(Task to complete)
From the data below, give the number of lines holding the word "output", with nothing else added.

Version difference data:
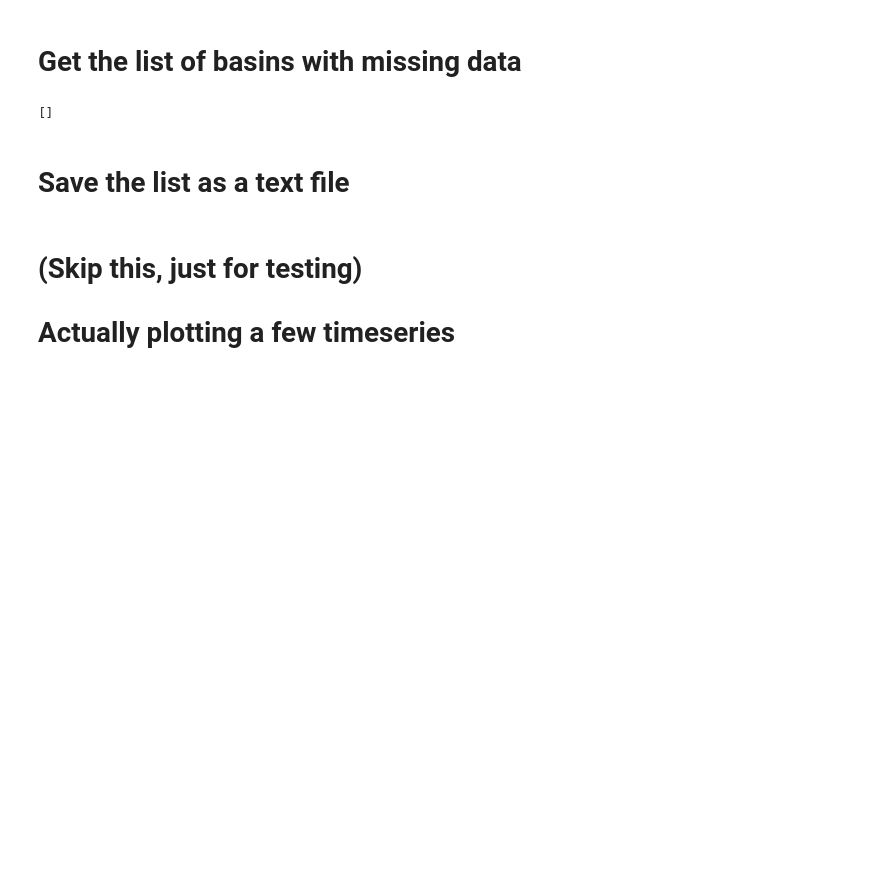
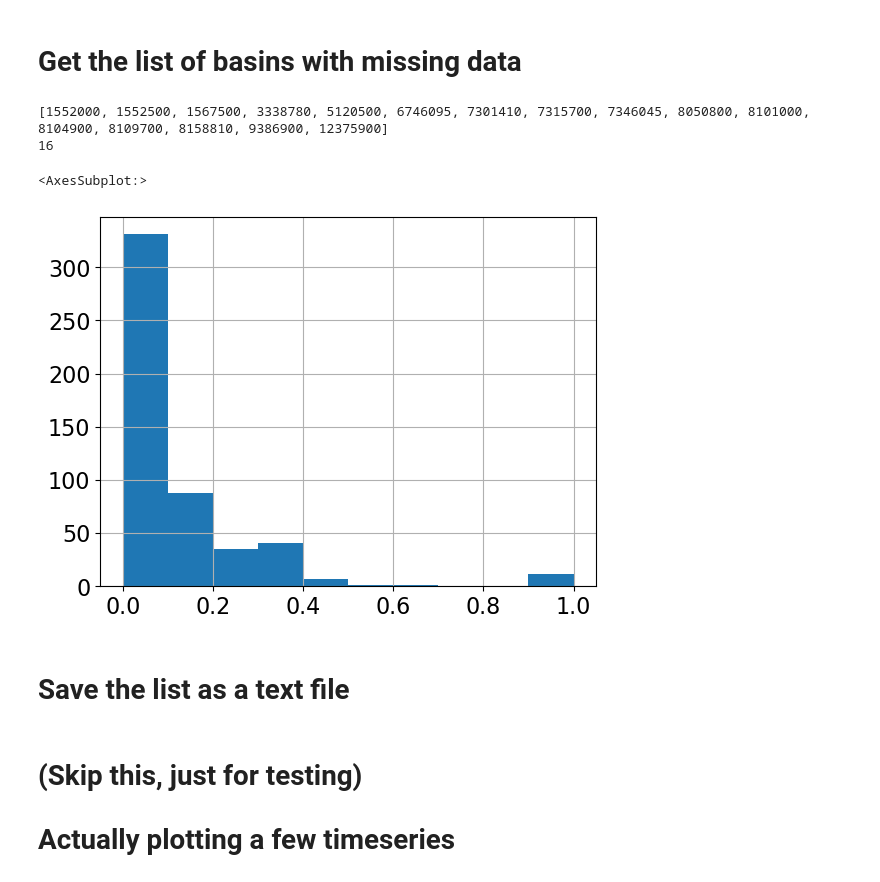
Before and after one commit to NWC-CUAHSI-Summer-Institute/calibrate-cfe, a Jupyter notebook: 1-2-check_nan_in_data.ipynb, the cells around one changed output. Cells and saved outputs as stored; diff of their text form; code cells hidden in the pictures; blank space fills up the shorter version.

```diff
--- a/1-2-check_nan_in_data.ipynb
+++ b/1-2-check_nan_in_data.ipynb
@@ -113,8 +136,15 @@ mask = (nan_stats.iloc[:, 2:] > threshold).any(axis=1)  # filter the DataFrame,
 basin_ids = nan_stats.loc[mask, 'basin_id'].tolist()  # get the 'basin id' of the rows that meet the condition
 basin_ids
 print(basin_ids)
+print(len(basin_ids))
 # %% [output]
-[]
+[1552000, 1552500, 1567500, 3338780, 5120500, 6746095, 7301410, 7315700, 7346045, 8050800, 8101000, 8104900, 8109700, 8158810, 9386900, 12375900]
+16
+# %%
+hist_cal = nan_stats['calibration - usgs'].hist()
+# %% [output]
+<AxesSubplot:>
+[figure, added]
 # %% [markdown]
 # Save the list as a text file
 # %%
```
Also changed, not shown: parts of 1 cell of this notebook, 1 other file.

(Result for this task)
3